Problem details » I'd like every entry returned exactly as it is, with the images left out.

Source material »
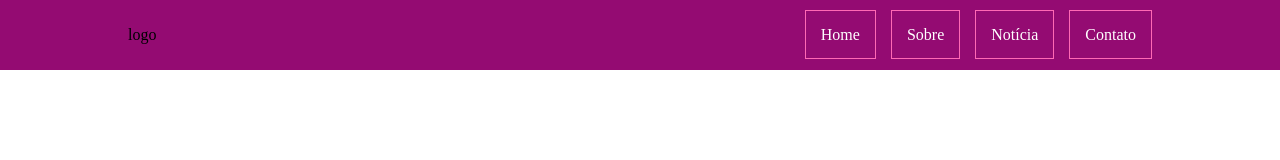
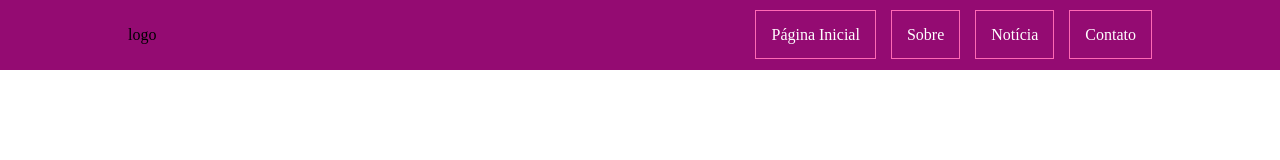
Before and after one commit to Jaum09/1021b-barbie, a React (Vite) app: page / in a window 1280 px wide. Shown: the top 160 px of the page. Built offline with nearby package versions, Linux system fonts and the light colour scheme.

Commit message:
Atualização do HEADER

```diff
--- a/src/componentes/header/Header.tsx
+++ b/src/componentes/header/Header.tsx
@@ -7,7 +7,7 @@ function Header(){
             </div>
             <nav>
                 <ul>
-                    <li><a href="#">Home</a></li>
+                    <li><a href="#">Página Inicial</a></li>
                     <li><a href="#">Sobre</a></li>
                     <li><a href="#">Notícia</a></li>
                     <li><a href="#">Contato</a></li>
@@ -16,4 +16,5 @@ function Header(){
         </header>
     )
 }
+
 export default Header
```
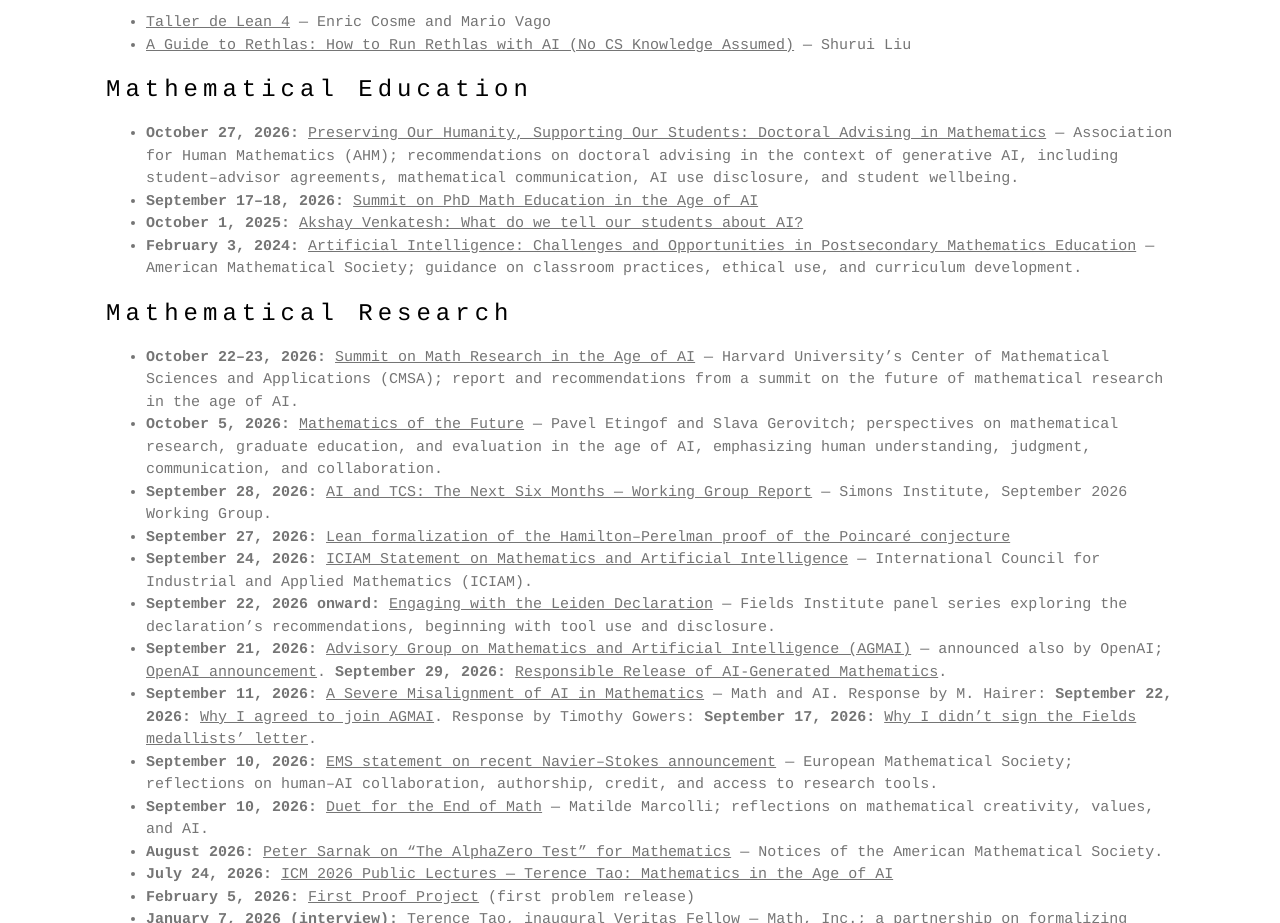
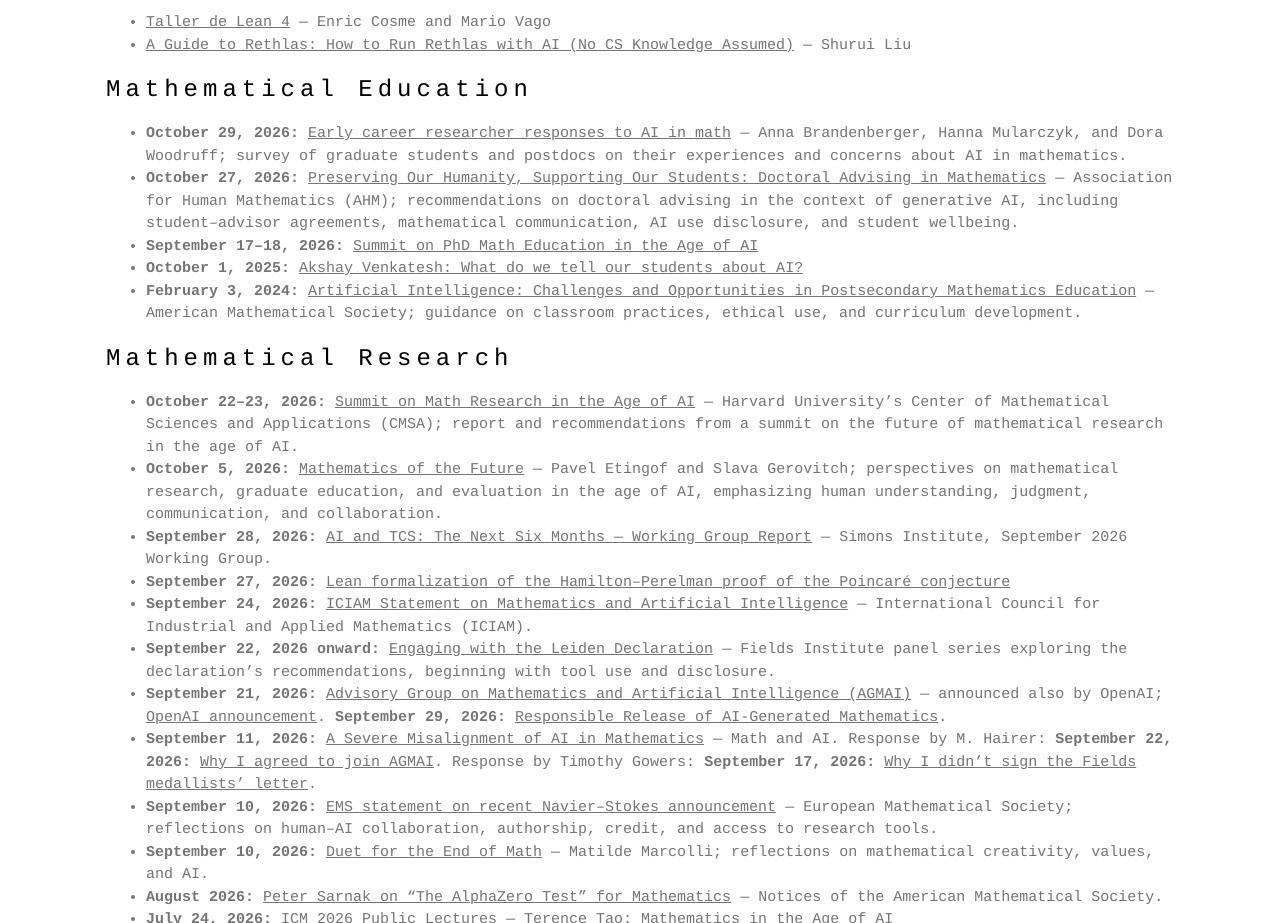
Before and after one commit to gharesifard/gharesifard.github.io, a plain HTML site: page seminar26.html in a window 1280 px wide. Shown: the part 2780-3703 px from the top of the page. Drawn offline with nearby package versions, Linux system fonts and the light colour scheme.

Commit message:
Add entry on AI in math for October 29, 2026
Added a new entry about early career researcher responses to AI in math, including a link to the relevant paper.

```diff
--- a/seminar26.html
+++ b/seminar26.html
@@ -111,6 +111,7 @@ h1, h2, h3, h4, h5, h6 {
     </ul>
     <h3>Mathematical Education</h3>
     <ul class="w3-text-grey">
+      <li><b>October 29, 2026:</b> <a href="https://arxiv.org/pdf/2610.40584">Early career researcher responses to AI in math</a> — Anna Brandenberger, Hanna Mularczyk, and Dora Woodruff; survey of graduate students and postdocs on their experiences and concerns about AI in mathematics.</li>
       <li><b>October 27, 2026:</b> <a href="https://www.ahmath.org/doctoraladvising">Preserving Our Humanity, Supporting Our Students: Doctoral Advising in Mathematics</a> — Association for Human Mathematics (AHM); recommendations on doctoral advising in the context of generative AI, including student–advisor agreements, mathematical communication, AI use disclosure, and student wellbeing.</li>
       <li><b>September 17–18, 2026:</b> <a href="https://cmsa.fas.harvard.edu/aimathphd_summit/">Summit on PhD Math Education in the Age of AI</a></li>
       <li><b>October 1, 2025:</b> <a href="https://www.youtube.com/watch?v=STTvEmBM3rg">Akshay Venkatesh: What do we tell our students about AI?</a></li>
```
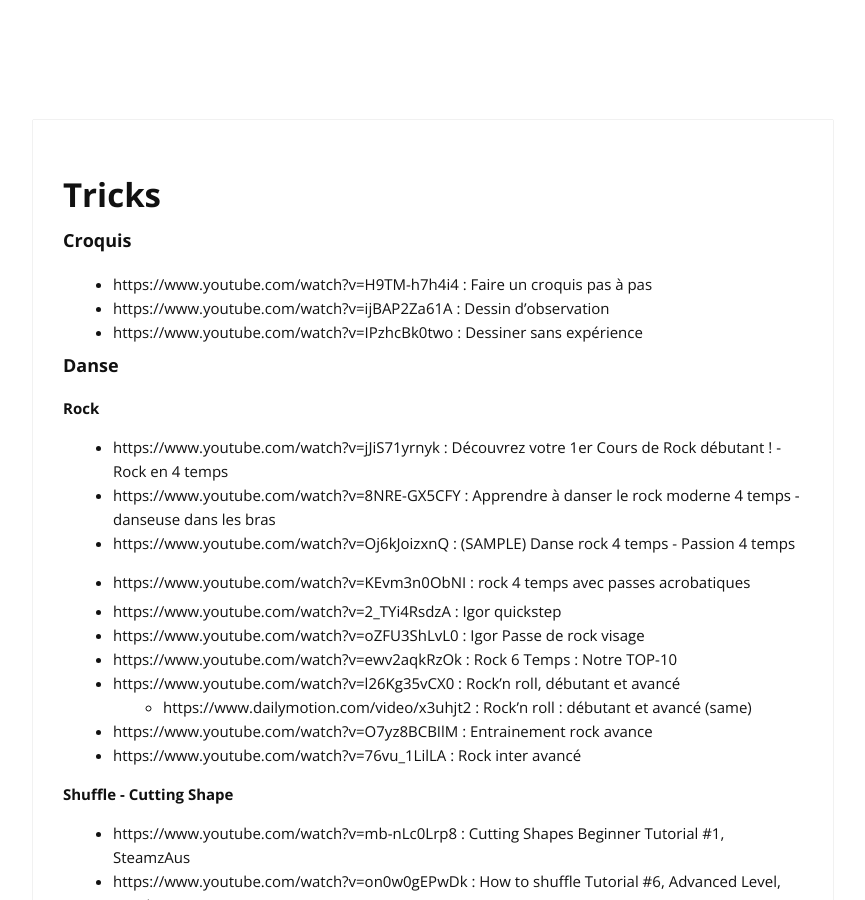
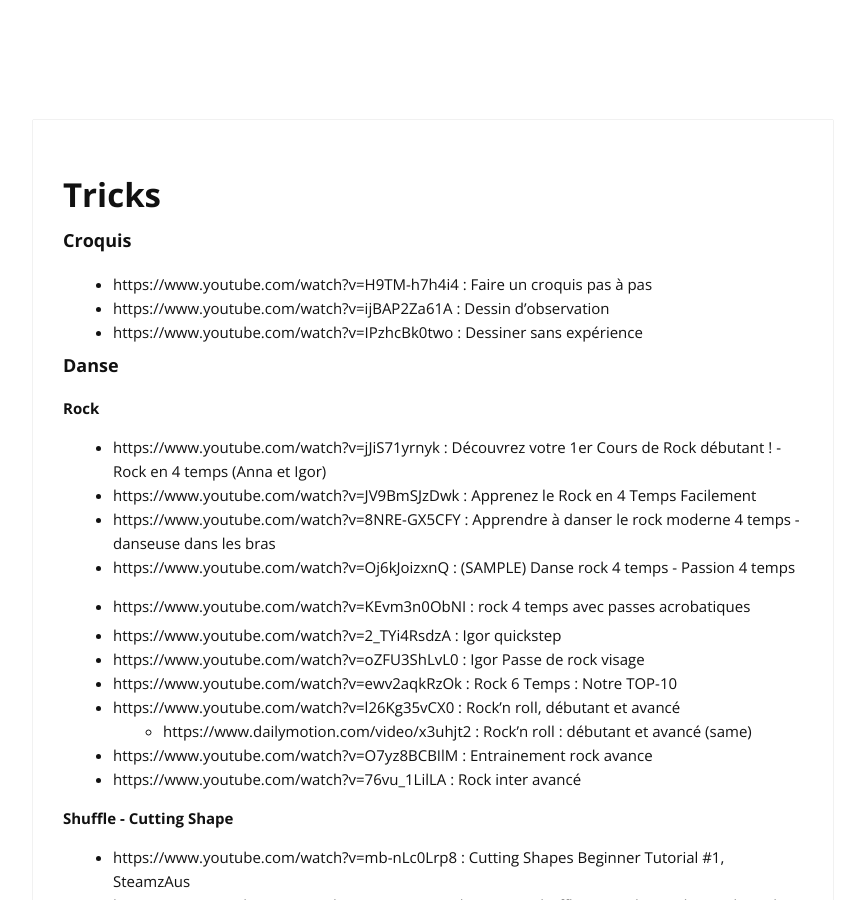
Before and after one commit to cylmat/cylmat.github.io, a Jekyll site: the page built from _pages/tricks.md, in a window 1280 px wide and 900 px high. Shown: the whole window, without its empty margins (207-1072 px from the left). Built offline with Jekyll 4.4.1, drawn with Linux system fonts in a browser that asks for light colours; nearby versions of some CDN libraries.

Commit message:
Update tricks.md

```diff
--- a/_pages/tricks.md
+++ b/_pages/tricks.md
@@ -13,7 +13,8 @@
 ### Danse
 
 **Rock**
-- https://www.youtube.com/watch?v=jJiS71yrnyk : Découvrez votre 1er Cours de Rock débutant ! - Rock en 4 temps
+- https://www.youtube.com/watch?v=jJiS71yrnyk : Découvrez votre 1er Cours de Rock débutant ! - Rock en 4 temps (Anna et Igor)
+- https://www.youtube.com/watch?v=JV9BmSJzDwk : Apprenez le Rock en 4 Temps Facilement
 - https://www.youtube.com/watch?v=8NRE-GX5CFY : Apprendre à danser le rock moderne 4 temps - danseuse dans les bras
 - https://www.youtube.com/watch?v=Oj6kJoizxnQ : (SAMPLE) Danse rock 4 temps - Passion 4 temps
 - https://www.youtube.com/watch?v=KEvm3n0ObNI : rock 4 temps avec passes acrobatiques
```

Solution for this task »
Before and after one commit to Jaum09/1021b-barbie, a React (Vite) app: page / in a window 1280 px wide. Shown: the top 160 px of the page. Built offline with nearby package versions, Linux system fonts and the light colour scheme.

Commit message:
Atualização do HEADER

```diff
--- a/src/componentes/header/Header.tsx
+++ b/src/componentes/header/Header.tsx
@@ -7,7 +7,7 @@ function Header(){
             </div>
             <nav>
                 <ul>
-                    <li><a href="#">Home</a></li>
+                    <li><a href="#">Página Inicial</a></li>
                     <li><a href="#">Sobre</a></li>
                     <li><a href="#">Notícia</a></li>
                     <li><a href="#">Contato</a></li>
@@ -16,4 +16,5 @@ function Header(){
         </header>
     )
 }
+
 export default Header
```
Before and after one commit to gharesifard/gharesifard.github.io, a plain HTML site: page seminar26.html in a window 1280 px wide. Shown: the part 2780-3703 px from the top of the page. Drawn offline with nearby package versions, Linux system fonts and the light colour scheme.

Commit message:
Add entry on AI in math for October 29, 2026
Added a new entry about early career researcher responses to AI in math, including a link to the relevant paper.

```diff
--- a/seminar26.html
+++ b/seminar26.html
@@ -111,6 +111,7 @@ h1, h2, h3, h4, h5, h6 {
     </ul>
     <h3>Mathematical Education</h3>
     <ul class="w3-text-grey">
+      <li><b>October 29, 2026:</b> <a href="https://arxiv.org/pdf/2610.40584">Early career researcher responses to AI in math</a> — Anna Brandenberger, Hanna Mularczyk, and Dora Woodruff; survey of graduate students and postdocs on their experiences and concerns about AI in mathematics.</li>
       <li><b>October 27, 2026:</b> <a href="https://www.ahmath.org/doctoraladvising">Preserving Our Humanity, Supporting Our Students: Doctoral Advising in Mathematics</a> — Association for Human Mathematics (AHM); recommendations on doctoral advising in the context of generative AI, including student–advisor agreements, mathematical communication, AI use disclosure, and student wellbeing.</li>
       <li><b>September 17–18, 2026:</b> <a href="https://cmsa.fas.harvard.edu/aimathphd_summit/">Summit on PhD Math Education in the Age of AI</a></li>
       <li><b>October 1, 2025:</b> <a href="https://www.youtube.com/watch?v=STTvEmBM3rg">Akshay Venkatesh: What do we tell our students about AI?</a></li>
```
Before and after one commit to cylmat/cylmat.github.io, a Jekyll site: the page built from _pages/tricks.md, in a window 1280 px wide and 900 px high. Shown: the whole window, without its empty margins (207-1072 px from the left). Built offline with Jekyll 4.4.1, drawn with Linux system fonts in a browser that asks for light colours; nearby versions of some CDN libraries.

Commit message:
Update tricks.md

```diff
--- a/_pages/tricks.md
+++ b/_pages/tricks.md
@@ -13,7 +13,8 @@
 ### Danse
 
 **Rock**
-- https://www.youtube.com/watch?v=jJiS71yrnyk : Découvrez votre 1er Cours de Rock débutant ! - Rock en 4 temps
+- https://www.youtube.com/watch?v=jJiS71yrnyk : Découvrez votre 1er Cours de Rock débutant ! - Rock en 4 temps (Anna et Igor)
+- https://www.youtube.com/watch?v=JV9BmSJzDwk : Apprenez le Rock en 4 Temps Facilement
 - https://www.youtube.com/watch?v=8NRE-GX5CFY : Apprendre à danser le rock moderne 4 temps - danseuse dans les bras
 - https://www.youtube.com/watch?v=Oj6kJoizxnQ : (SAMPLE) Danse rock 4 temps - Passion 4 temps
 - https://www.youtube.com/watch?v=KEvm3n0ObNI : rock 4 temps avec passes acrobatiques
```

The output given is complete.